The roast beef is rare and tender, with the meat a gorgeous pink; the edges have turned that familiar brown color from cooking in the oven. The store gets its deli meats and cheeses from Boar’s Head, and it really shows in the overall quality of the sandwich. Boar’s Head roast beef is “coated with salt, pepper, garlic and dehydrated horseradish root then slow roasted,” according to the ingredient list on their website. Every bite of this succulent cow is a little slice of heaven that goes perfectly with the crispy bacon.

In the midst of all the softness of the bread, beef and veggies, there is the crunch of crisp bacon. Yet, despite the crunchiness of the bacon, the fat manages to melt away, leaving me craving more.

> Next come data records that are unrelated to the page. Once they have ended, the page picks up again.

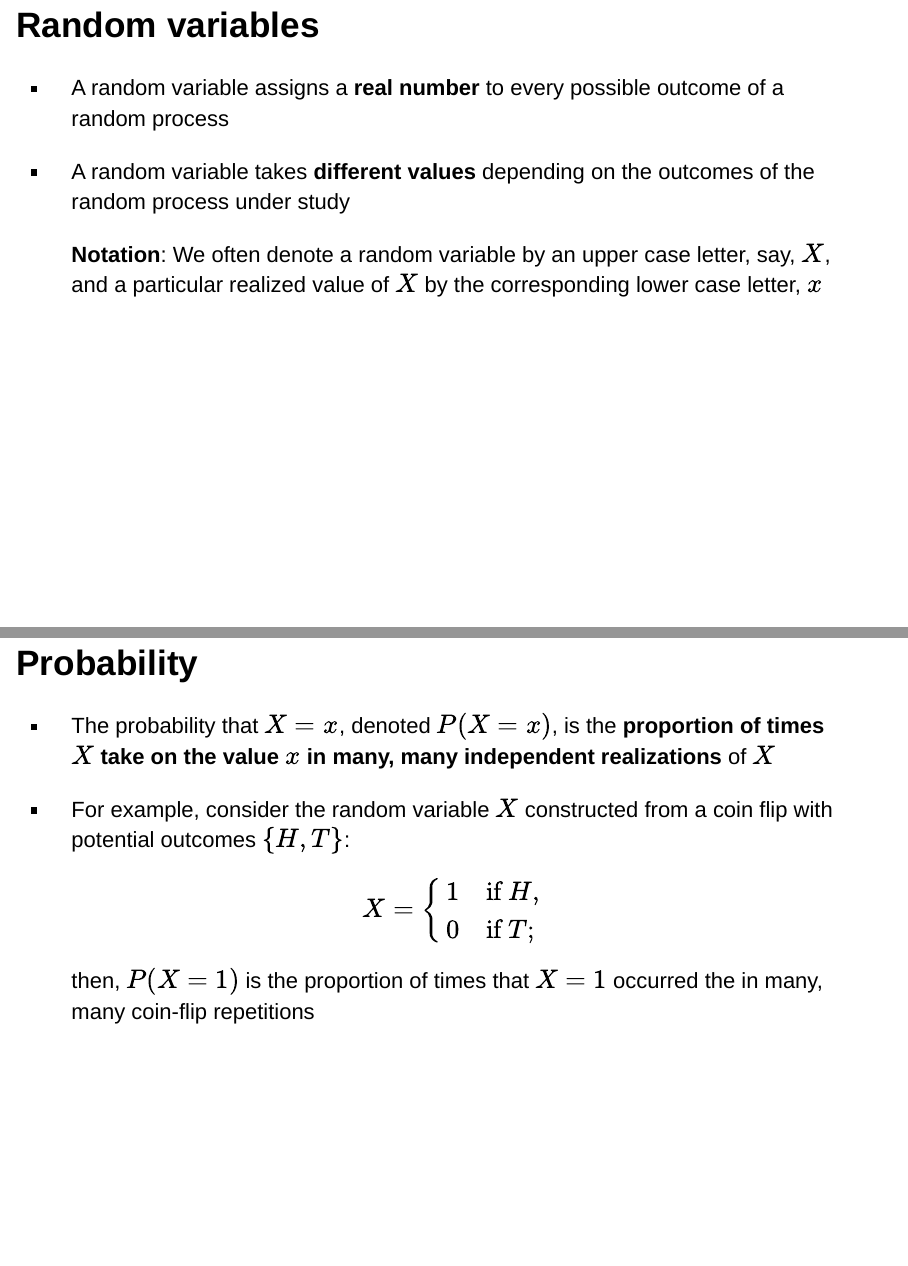
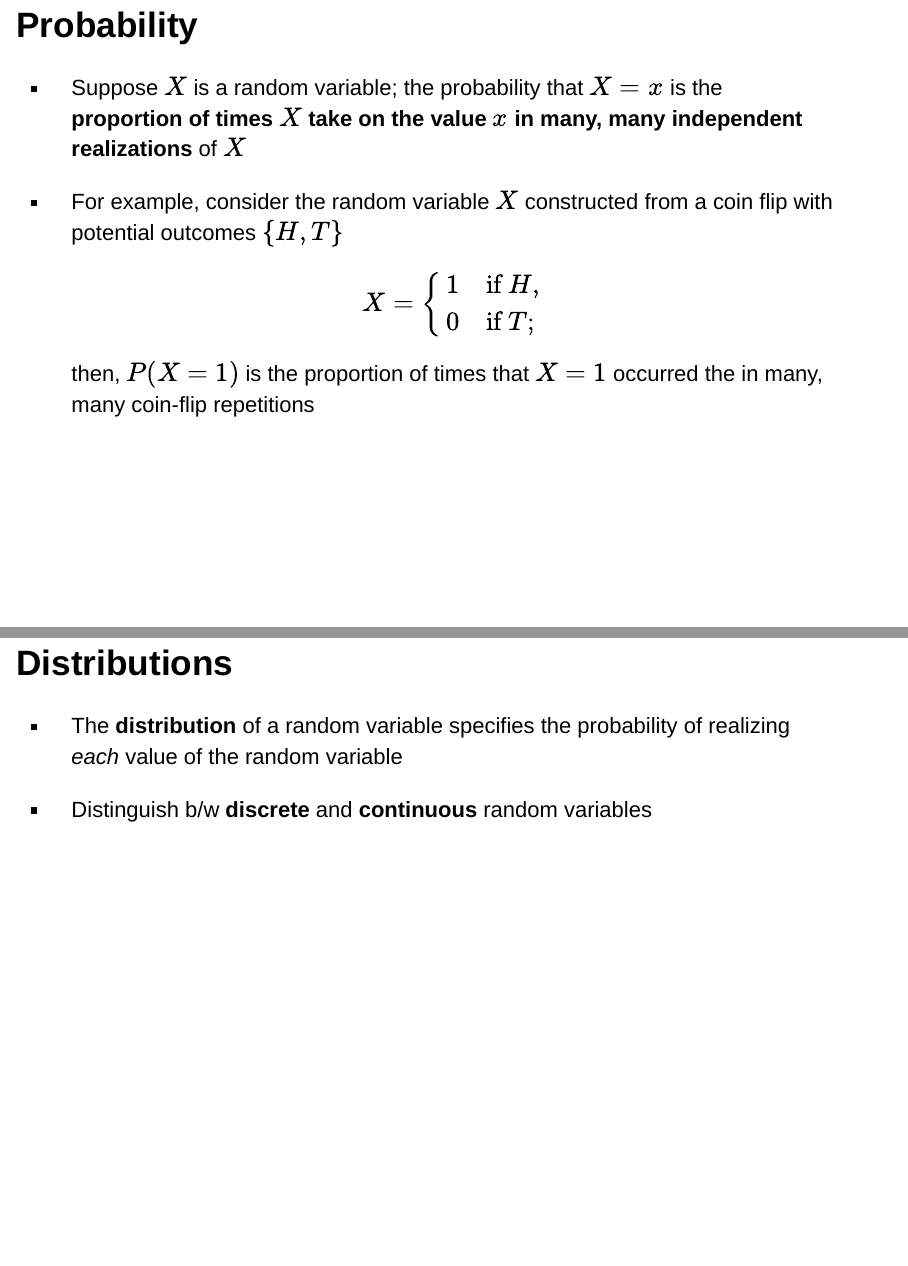
Before and after one commit to jspbag/RHUL-EC2203-distributions, an R Markdown document (index.Rmd): pages 3 and 4 of 17 before the commit and pages 3 and 4 of 16 after it, joined at a grey line. Rendered offline with R 4.5, knitr and Pandoc, with nearby package versions; drawn as Slidy slides in place of the format the file asks for.

Commit message:
Updated slides

```diff
--- a/index.Rmd
+++ b/index.Rmd
@@ -41,22 +41,11 @@ Based on Stock and Watson, ch. 2
 
 # Distributions
 
-## Random variables
-
-- A random variable assigns a **real number** to every possible outcome of a random process
-
-- A random variable takes **different values** depending on the outcomes of the random process under study
-
-  **Notation**: We often denote a random variable by an upper case letter, say, $X$, and a particular realized value of $X$ by the corresponding lower case letter, $x$
-
-
-
-
 ## Probability
 
-- The probability that $X=x$, denoted $P(X = x)$, is the **proportion of times $X$ take on the value $x$ in many, many independent realizations** of $X$
+- Suppose $X$ is a random variable; the probability that $X=x$ is the **proportion of times $X$ take on the value $x$ in many, many independent realizations** of $X$
 
-- For example, consider the random variable $X$ constructed from a coin flip with potential outcomes $\{H,T\}$:
+- For example, consider the random variable $X$ constructed from a coin flip with potential outcomes $\{H,T\}$
 
   $$X = \left\{
   \begin{array}{ll}
```
Also changed, not shown: index.html.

The sandwich is so large and filling I have to force myself to eat the rest, as I had paid quite the sum for this food. I have to take a break in between halves.

There is a reason that I keep coming back to this store, time and again, for my sandwiches, and it isn’t just because I live close by. I have sampled across the board of their sandwiches, from the roast beef and bacon, to the Vermonter, which is a Panini stuffed with sweet ham, apple slices, honey mustard, Vermont cheddar, tomato and onion, to a multitude of their other sandwiches.

Special sandwiches at the country store are named after things familiar to local Vermonters. The Bentley, which is turkey, bacon, ranch, tomato, onion, green pepper, pickle and cheddar in a hot Panini, is named for famous Jericho resident Wilson “Snowflake” Bentley. If that doesn’t tickle your fancy, maybe the Mansfield, Farmboy, or Harvest Panini will satisfy your hunger for a hot Panini.

And if, for some reason, large sandwiches won’t satisfy you, don’t fear. Pizza, burgers, tenders, and more are behind the deli counter. Want a taste of some fresh poutine without going to Canada? Desso’s has both regular and sugar shack poutine, which is fries, covered in Vermont maple syrup, cheddar cheese curds, and bacon bits.

Quality sandwiches of such proportions are hard to find, and relatively cheap ones are even harder. For anyone who wishes to have a quality sandwich and a taste of authentic small town Vermont goodness, Jericho Center Country Store is the place to go.